  • Build a Resilience Code. The implementation of building codes and the advancement of emergency management programs (including disaster preparedness and evacuation) have worked very well to reduce the loss of life from hazard events. As evidenced in numerous studies, the number of disasters reported and the number of people affected has increased drastically, but the loss of life has decreased significantly. Building codes were designed to save lives, and they have done that well. The next step is to create a “resilience code,” designed to minimize impacts to property and business interruption.
  • Develop Common Understanding. In order to communicate across the four sectors discussed in this book, we must all work from a common understanding. This understanding includes both terminology and evaluation of risk. We must develop a standard vernacular that bridges sectors. We must also create a common language for risk. The concept of a credit score was developed to standardize risk to lenders so individuals could be compared against one another. A “resilience score” should be developed so hazard risk profiles can be compared against individuals, companies, infrastructure, or communities.

Once we have a common language, a means of measuring risk and resilience, then we can financially reward those who have taken appropriate actions. There needs to be a return on investment for making the right decisions, whether that means placing facilities in less vulnerable locations, investing in resilient design or investing in robust pre-event planning. Resilience is not a destination but rather a journey that we must all embark upon as a team.

Closing

We hope you find these books of interest and value and recognize that these considerations apply to both public and private infrastructure and facilities and that resilience and business continuity considerations have common frameworks.


[1] Definitions of Community Resilience, (Washington, D.C.; Community and Regional Resilience Institute (CARRI), 2013), available at http://www.resilientus.org/wp-content/uploads/2013/08/definitions-of-community-resilience.pdf.

[2] David Vaughn, Jeff Plumblee, Jonathan Vaughn, and Bob Prieto, Resilience: Managing the Risk of Natural Disaster, (2015), available at http://www.same.org/images/stories/Councils/TISP/Resilience_ManagingRisk.pdf.

[3] Alcira Kreimer, Margaret Arnold, and Anne Carlin, eds., Building Safer Cities: The Future of Disaster Risk, (Washington, D.C.: The World Bank, 2003), available at http://www-wds.worldbank.org/servlet/WDSContentServer/WDSP/IB/2003/12/05/000012009_20031205154931/Rendered/PDF/272110PAPER0Building0safer0cities.pdf.

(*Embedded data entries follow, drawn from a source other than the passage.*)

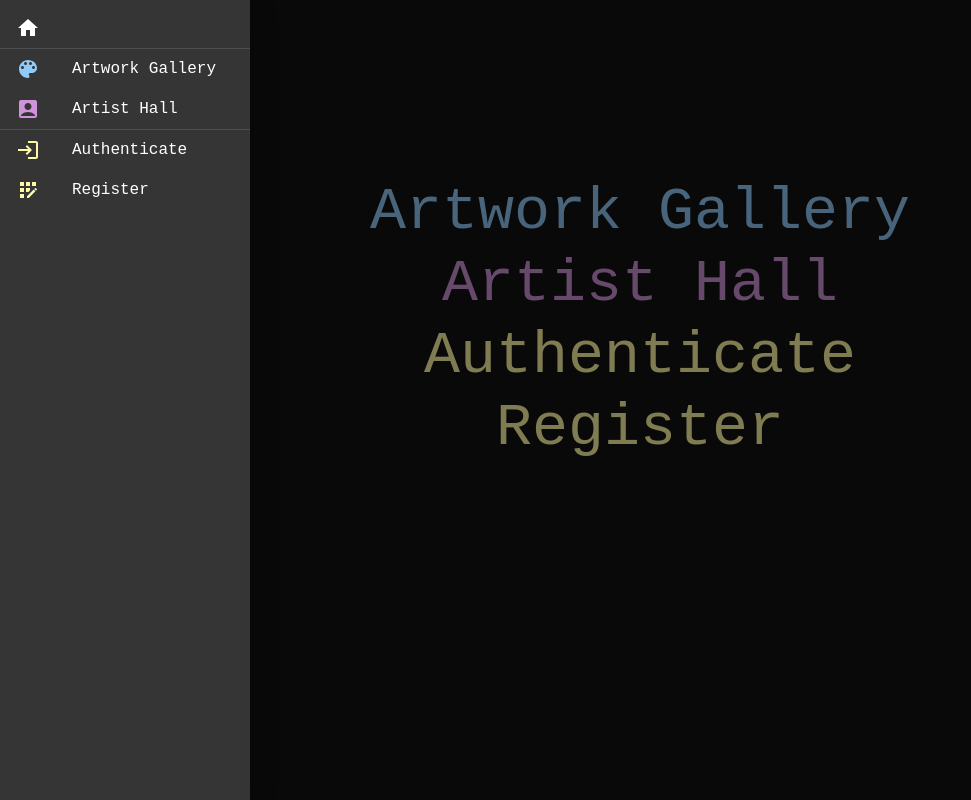
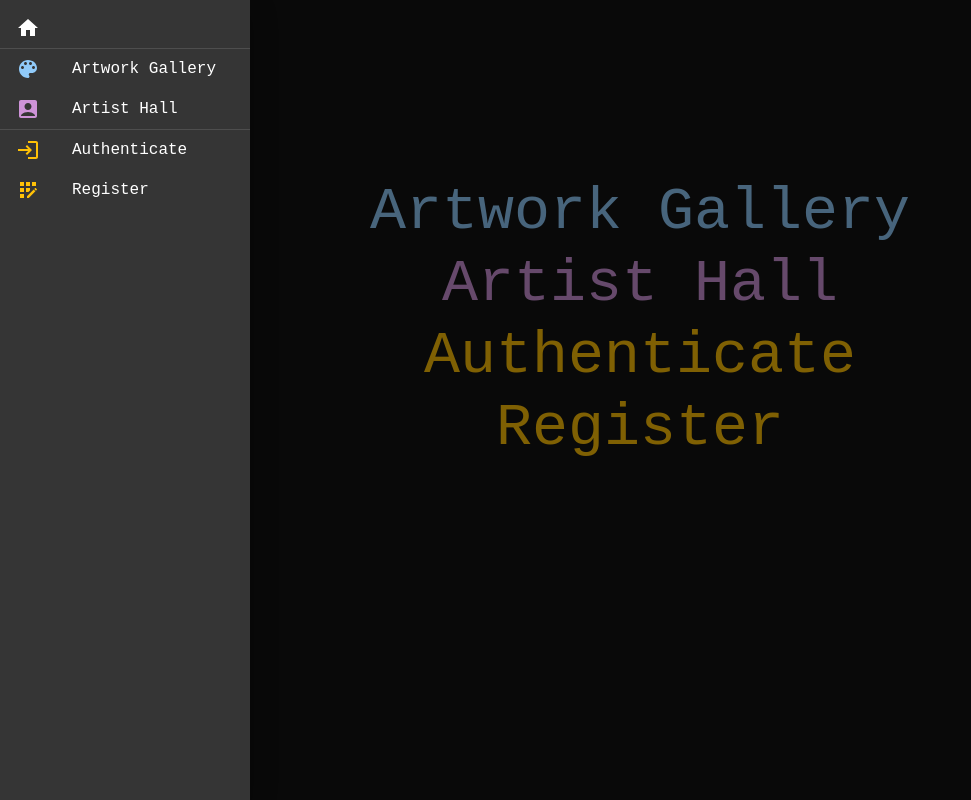
Before and after one commit to DavidKrtolica/art_repo, a React (Create React App) app: page / in a window 1280 px wide. Both pictures are taken after a click on the button 34 px from the left and 424 px from the top of the page. Shown: the whole page, without its empty margins (0-971 px from the left). Built offline with nearby package versions, Linux system fonts and the light colour scheme.

Commit message:
Theming stuff

```diff
--- a/src/App.tsx
+++ b/src/App.tsx
@@ -1,5 +1,5 @@
 import { BrowserRouter, Routes, Route } from 'react-router-dom'
-import { ThemeProvider, createTheme } from '@mui/material/styles'
+import { ThemeProvider } from '@mui/material/styles'
 import CssBaseline from '@mui/material/CssBaseline'
 
 import Navigation from './components/Navigation'
@@ -10,19 +10,7 @@ import Auth from './components/Auth/Auth'
 import Artwork from './components/Artwork/Artwork'
 import ArtistComponent from './components/Artist/ArtistComponent'
 
-const darkTheme = createTheme({
-  typography: {
-    fontFamily: [
-      'Courier New',
-      'Lucida Sans Typewriter',
-      'Lucida Typewriter',
-    ].join(','),
-  },
-
-  palette: {
-    mode: 'dark',
-  },
-})
+import { darkTheme } from './utils/theme'
 
 const App = () => {
   return (
--- a/src/components/Auth/Authenticate.tsx
+++ b/src/components/Auth/Authenticate.tsx
@@ -1,6 +1,9 @@
 import { useState } from 'react'
 import { useNavigate } from 'react-router-dom'
 import { Paper, TextField, Button, Stack, Typography } from '@mui/material'
+import LoginIcon from '@mui/icons-material/Login'
+import AppRegistrationIcon from '@mui/icons-material/AppRegistration'
+
 import { red } from '../../utils/colors'
 
 const Authenticate = ({ setIsRegister }) => {
@@ -51,7 +54,8 @@ const Authenticate = ({ setIsRegister }) => {
             <Button
               sx={{ width: '50%' }}
               variant="contained"
-              //endIcon={<LoginIcon />}
+              color="tertiary"
+              endIcon={<LoginIcon />}
               type="submit"
             >
               Authenticate
@@ -63,7 +67,7 @@ const Authenticate = ({ setIsRegister }) => {
         sx={{ height: '75px' }}
         variant="contained"
         color="secondary"
-        //startIcon={<MusicNoteIcon />}
+        startIcon={<AppRegistrationIcon />}
         onClick={() => {
           setIsRegister(true)
         }}
--- a/src/components/Auth/Register.tsx
+++ b/src/components/Auth/Register.tsx
@@ -1,5 +1,8 @@
 import { useState } from 'react'
 import { Paper, TextField, Button, Stack, Typography } from '@mui/material'
+import LoginIcon from '@mui/icons-material/Login'
+import AppRegistrationIcon from '@mui/icons-material/AppRegistration'
+
 import { red } from '../../utils/colors'
 
 const Signup = ({ setIsRegister }) => {
@@ -117,7 +120,8 @@ const Signup = ({ setIsRegister }) => {
               sx={{ width: '50%' }}
               variant="contained"
               type="submit"
-              //endIcon={<MusicNoteIcon />}
+              color="tertiary"
+              endIcon={<AppRegistrationIcon />}
             >
               Register
             </Button>
@@ -128,7 +132,7 @@ const Signup = ({ setIsRegister }) => {
         sx={{ height: '75px' }}
         variant="contained"
         color="secondary"
-        //startIcon={<LoginIcon />}
+        startIcon={<LoginIcon />}
         onClick={() => {
           setIsRegister(false)
         }}
--- a/src/components/Homepage.tsx
+++ b/src/components/Homepage.tsx
@@ -19,14 +19,14 @@ const homepageItems: HomepageItem[] = [
   {
     text: 'Authenticate',
     href: '/auth',
-    mainColor: tertiary.main,
-    darkColor: tertiary.dark,
+    mainColor: 'tertiary.main',
+    darkColor: 'tertiary.dark',
   },
   {
     text: 'Register',
     href: '/auth',
-    mainColor: tertiary.main,
-    darkColor: tertiary.dark,
+    mainColor: 'tertiary.main',
+    darkColor: 'tertiary.dark',
   },
 ]
 
--- a/src/components/Navigation.tsx
+++ b/src/components/Navigation.tsx
@@ -10,6 +10,7 @@ import {
   Typography,
   Divider,
 } from '@mui/material'
+import { useTheme } from '@mui/material/styles'
 import DoubleArrowIcon from '@mui/icons-material/DoubleArrow'
 import ColorLensIcon from '@mui/icons-material/ColorLens'
 import AccountBoxIcon from '@mui/icons-material/AccountBox'
@@ -18,8 +19,10 @@ import AppRegistrationIcon from '@mui/icons-material/AppRegistration'
 import HomeIcon from '@mui/icons-material/Home'
 
 import { NavSection } from '../utils/types'
-import { tertiary } from '../utils/colors'
 
+const Navigation = () => {
+  const theme = useTheme()
+  console.log(theme.palette)
   const navSections: NavSection[] = [
     {
       name: 'Home',
@@ -43,17 +46,17 @@ const navSections: NavSection[] = [
     {
       name: 'Authenticate',
       href: '/auth',
-    icon: <LoginIcon sx={{ fill: tertiary.main }} />,
+      icon: <LoginIcon sx={{ fill: `${theme.palette.tertiary.main}` }} />,
       topDivider: true,
     },
     {
       name: 'Register',
       href: '/auth',
-    icon: <AppRegistrationIcon sx={{ fill: tertiary.main }} />,
+      icon: (
+        <AppRegistrationIcon sx={{ fill: `${theme.palette.tertiary.main}` }} />
+      ),
     },
   ]
-
-const Navigation = () => {
   const anchor = 'left'
 
   const [open, setOpen] = useState(false)
--- /dev/null
+++ b/src/utils/theme.ts
@@ -0,0 +1,37 @@
+import { createTheme, SimplePaletteColorOptions } from '@mui/material/styles'
+import { amber, yellow } from '@mui/material/colors'
+
+declare module '@mui/material/styles' {
+  interface Palette {
+    tertiary: SimplePaletteColorOptions
+    yellow: SimplePaletteColorOptions
+  }
+  interface PaletteOptions {
+    tertiary: SimplePaletteColorOptions
+    yellow: SimplePaletteColorOptions
+  }
+}
+
+declare module '@mui/material/Button' {
+  interface ButtonPropsColorOverrides {
+    tertiary: true
+    yellow: true
+  }
+}
+
+const { palette } = createTheme()
+export const darkTheme = createTheme({
+  typography: {
+    fontFamily: [
+      'Courier New',
+      'Lucida Sans Typewriter',
+      'Lucida Typewriter',
+    ].join(','),
+  },
+
+  palette: {
+    mode: 'dark',
+    tertiary: palette.augmentColor({ color: amber }),
+    yellow: palette.augmentColor({ color: yellow }),
+  },
+})
```
Lines whose indentation alone changed are shown as unchanged.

[4] “2013 Natural Catastrophe Year in Review,” Munich RE, Jan. 7, 2014, http://www.munichre.com/us/property-casualty/events/webinar/2014-01-natcatreview/index.html.

[5] Patricia Grossi, and Howard Kunreuther, eds., Catastrophe Modeling: A New Approach to Managing Risk, (New York: Springer, 2005).

[6] “The U.S. Population Living at the Coast,” National Oceanic and Atmospheric Administration, last modified March 14, 2013, http://stateofthecoast.noaa.gov/population/welcome.html.

[7]Ibid.

[8] United Nations Environment Programme, “State of the Environment and Policy Retrospective: 1972-2002,” in GEO-3: Global Environment Outlook (London: Earthscan Publications Ltd., 2002): 272-273, available at http://www.grida.no/geo/geo3/english/pdfs/chapter2-9_disasters.pdf.

[9] Kathy Chu, “Small Businesses Struggle to Recover from Katrina,” USA Today, Aug. 29, 2007, http://usatoday30.usatoday.com/money/smallbusiness/2007-08-28-katrina-finances_n.htm.

Write to the Editors at ciprpt@gmu.edu